-- Opening Marker --

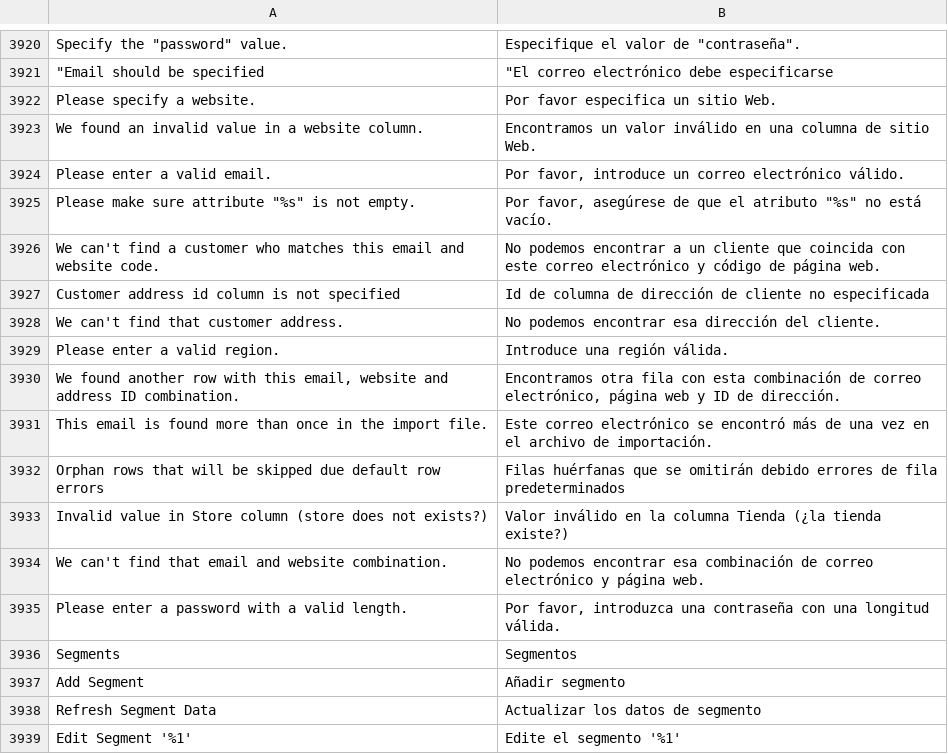
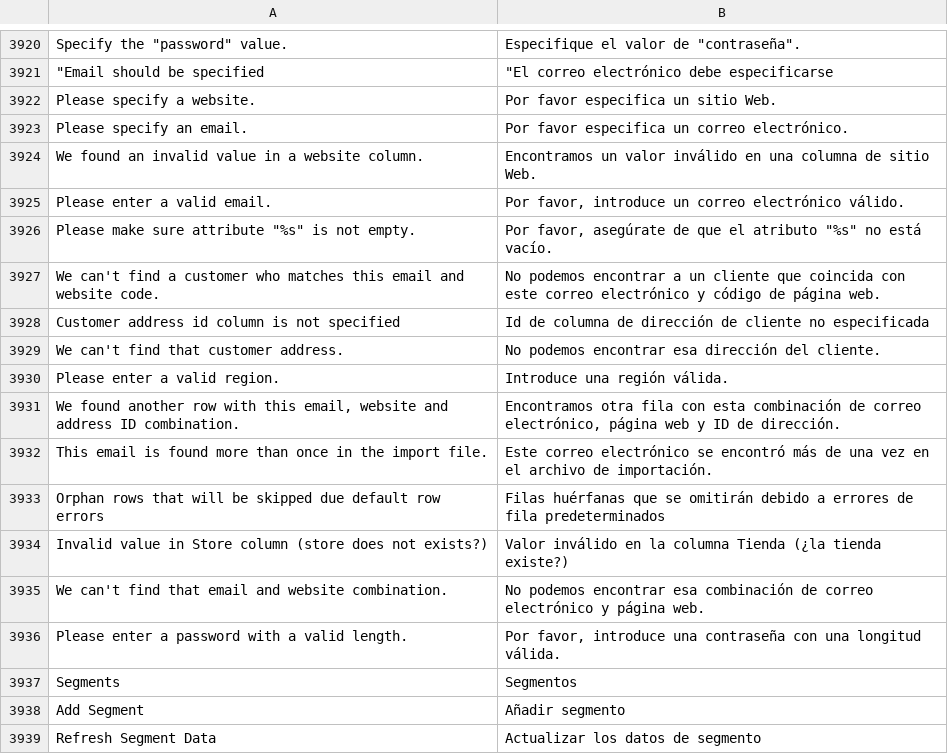
Before and after one commit to magento-l10n/language-es_ES, a CSV file: es_ES.csv, drawn as a sheet; only a part is shown, gaps mark what is left out; the shorter side is filled out with more unchanged rows; addresses are those after the commit; the diff covers the shown part only; the diff names each change by its address in the sheet, - before the commit and + after, or states it on an @@ line.

```diff
--- a/es_ES.csv
+++ b/es_ES.csv
+row 3923: Please specify an email. | Por favor especifica un correo electrónico.
-B3926: Por favor, asegúrese de que…
+B3926: Por favor, asegúrate de que…
-B3933: …omitirán debido errores de…
+B3933: …omitirán debido a errores de…
-B3936: Por favor, introduzca una contraseña…
+B3936: Por favor, introduce una contraseña…
```
Also changed, not shown: 38 added rows and 2 edited cells elsewhere in this file, 1 other file.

-- Closing Marker --

**What you have to do:** An exact reprint of every record is required, with the pictures omitted.

**Output for this task:**
Before and after one commit to magento-l10n/language-es_ES, a CSV file: es_ES.csv, drawn as a sheet; only a part is shown, gaps mark what is left out; the shorter side is filled out with more unchanged rows; addresses are those after the commit; the diff covers the shown part only; the diff names each change by its address in the sheet, - before the commit and + after, or states it on an @@ line.

```diff
--- a/es_ES.csv
+++ b/es_ES.csv
+row 3923: Please specify an email. | Por favor especifica un correo electrónico.
-B3926: Por favor, asegúrese de que…
+B3926: Por favor, asegúrate de que…
-B3933: …omitirán debido errores de…
+B3933: …omitirán debido a errores de…
-B3936: Por favor, introduzca una contraseña…
+B3936: Por favor, introduce una contraseña…
```
Also changed, not shown: 38 added rows and 2 edited cells elsewhere in this file, 1 other file.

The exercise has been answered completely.